⟨

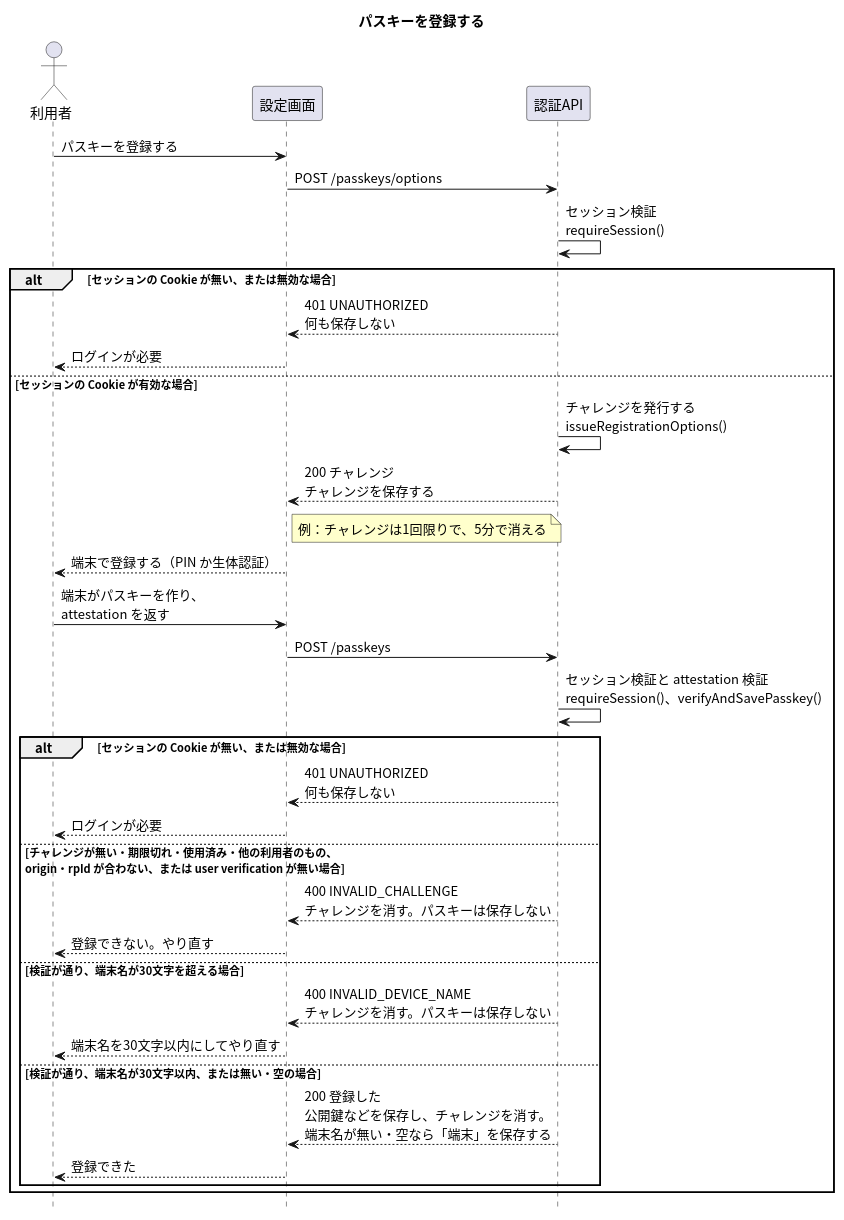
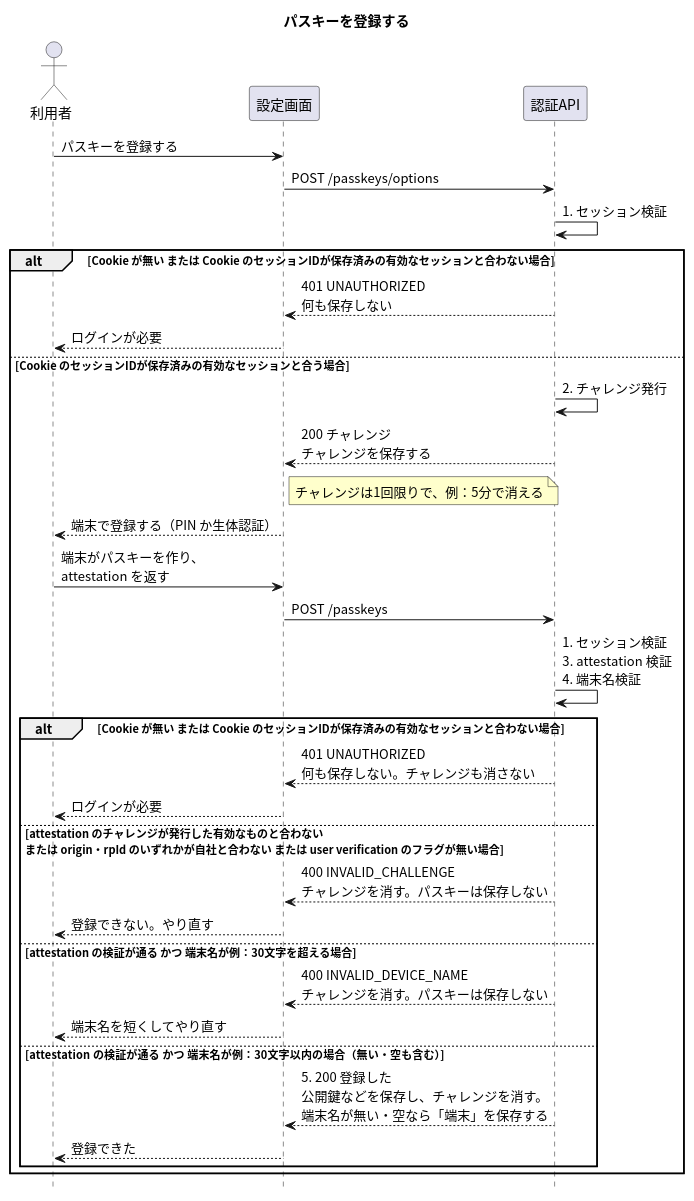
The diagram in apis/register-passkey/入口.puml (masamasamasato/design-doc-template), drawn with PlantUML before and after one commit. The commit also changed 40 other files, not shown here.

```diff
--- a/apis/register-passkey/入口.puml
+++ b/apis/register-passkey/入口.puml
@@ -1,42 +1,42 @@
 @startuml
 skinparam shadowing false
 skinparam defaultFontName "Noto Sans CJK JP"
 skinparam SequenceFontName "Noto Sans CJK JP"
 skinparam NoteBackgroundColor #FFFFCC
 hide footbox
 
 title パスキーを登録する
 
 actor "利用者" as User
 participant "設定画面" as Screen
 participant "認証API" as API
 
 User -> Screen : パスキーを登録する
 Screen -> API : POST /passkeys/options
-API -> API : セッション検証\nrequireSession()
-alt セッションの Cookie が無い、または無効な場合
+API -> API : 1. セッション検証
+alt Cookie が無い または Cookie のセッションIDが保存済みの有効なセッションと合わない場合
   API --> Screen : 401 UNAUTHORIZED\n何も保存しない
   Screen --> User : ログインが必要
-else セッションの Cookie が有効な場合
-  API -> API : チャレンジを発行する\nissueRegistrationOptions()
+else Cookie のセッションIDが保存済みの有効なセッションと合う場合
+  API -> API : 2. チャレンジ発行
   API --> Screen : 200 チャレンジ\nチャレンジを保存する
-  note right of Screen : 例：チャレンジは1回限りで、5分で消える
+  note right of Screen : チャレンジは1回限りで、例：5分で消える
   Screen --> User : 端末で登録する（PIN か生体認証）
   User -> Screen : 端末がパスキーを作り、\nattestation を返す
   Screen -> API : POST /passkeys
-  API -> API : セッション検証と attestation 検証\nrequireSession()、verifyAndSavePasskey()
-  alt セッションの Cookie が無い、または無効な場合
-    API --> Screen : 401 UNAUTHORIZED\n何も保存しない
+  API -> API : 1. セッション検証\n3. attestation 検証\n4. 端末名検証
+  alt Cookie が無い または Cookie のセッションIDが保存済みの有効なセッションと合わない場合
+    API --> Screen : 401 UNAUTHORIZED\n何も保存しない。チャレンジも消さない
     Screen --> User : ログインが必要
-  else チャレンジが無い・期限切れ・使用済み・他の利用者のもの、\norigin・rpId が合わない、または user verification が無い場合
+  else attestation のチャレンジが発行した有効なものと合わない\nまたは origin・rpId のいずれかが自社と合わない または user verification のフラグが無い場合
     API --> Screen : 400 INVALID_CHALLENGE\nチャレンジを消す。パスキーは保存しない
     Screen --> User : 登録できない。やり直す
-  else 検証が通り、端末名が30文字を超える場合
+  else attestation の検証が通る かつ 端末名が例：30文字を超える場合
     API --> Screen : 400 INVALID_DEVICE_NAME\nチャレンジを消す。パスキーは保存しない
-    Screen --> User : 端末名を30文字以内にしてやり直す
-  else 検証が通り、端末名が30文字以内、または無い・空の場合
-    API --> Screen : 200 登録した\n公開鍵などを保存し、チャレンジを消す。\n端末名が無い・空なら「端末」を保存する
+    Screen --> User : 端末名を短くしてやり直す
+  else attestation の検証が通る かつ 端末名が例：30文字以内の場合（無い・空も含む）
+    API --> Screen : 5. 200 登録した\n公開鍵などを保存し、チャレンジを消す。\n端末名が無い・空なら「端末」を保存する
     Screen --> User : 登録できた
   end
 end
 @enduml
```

⟩
⟨

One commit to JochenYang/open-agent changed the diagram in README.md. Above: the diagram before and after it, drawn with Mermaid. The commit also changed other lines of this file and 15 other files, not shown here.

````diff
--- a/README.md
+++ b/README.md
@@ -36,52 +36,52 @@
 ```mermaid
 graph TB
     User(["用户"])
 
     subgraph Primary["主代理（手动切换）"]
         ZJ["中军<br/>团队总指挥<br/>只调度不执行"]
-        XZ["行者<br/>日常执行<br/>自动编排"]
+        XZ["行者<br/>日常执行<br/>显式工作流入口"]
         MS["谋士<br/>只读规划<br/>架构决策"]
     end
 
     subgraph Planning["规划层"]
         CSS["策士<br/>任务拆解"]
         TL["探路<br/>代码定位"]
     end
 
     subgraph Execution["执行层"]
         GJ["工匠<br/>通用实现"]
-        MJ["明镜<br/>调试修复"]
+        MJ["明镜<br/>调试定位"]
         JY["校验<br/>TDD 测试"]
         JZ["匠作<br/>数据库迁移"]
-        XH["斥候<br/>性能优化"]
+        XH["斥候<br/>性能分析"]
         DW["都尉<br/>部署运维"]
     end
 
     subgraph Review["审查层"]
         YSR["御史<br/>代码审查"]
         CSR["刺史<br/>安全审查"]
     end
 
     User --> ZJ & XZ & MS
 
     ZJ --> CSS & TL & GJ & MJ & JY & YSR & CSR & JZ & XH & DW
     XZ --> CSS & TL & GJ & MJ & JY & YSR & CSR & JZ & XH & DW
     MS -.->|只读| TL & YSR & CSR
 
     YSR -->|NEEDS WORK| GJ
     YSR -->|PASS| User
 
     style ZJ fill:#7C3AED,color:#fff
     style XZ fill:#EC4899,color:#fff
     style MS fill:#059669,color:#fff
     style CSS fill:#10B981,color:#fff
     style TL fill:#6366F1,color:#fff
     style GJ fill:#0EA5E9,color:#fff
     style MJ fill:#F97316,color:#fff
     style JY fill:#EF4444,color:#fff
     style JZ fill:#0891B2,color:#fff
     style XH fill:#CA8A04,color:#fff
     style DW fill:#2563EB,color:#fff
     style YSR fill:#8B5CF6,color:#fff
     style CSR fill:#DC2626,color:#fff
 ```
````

⟩
⟨

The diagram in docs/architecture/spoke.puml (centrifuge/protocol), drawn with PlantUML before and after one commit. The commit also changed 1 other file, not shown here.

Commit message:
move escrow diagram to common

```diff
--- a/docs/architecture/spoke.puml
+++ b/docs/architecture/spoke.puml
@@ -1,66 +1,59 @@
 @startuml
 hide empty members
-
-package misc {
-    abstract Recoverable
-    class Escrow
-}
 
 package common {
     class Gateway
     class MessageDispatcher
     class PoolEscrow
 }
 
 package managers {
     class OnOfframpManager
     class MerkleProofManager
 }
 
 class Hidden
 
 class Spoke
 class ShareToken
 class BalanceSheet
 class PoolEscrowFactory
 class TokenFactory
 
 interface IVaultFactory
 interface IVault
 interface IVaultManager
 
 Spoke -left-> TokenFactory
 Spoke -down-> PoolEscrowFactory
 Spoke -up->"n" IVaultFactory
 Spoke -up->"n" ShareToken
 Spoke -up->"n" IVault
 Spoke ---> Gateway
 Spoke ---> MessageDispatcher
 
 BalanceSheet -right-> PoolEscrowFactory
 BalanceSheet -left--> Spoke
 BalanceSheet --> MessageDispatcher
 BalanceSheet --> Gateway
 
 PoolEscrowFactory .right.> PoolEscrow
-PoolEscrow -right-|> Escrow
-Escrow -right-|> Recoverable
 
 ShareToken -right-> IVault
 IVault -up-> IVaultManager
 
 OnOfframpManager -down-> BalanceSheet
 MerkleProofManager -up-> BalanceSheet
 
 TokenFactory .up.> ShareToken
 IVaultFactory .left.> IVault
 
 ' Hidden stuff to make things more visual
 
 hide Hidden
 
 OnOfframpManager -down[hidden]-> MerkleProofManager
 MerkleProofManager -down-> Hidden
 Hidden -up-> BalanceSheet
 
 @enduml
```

⟩

Nothing but a number should be given: how many lines of the material contain "with".

• [Solution for this task]
3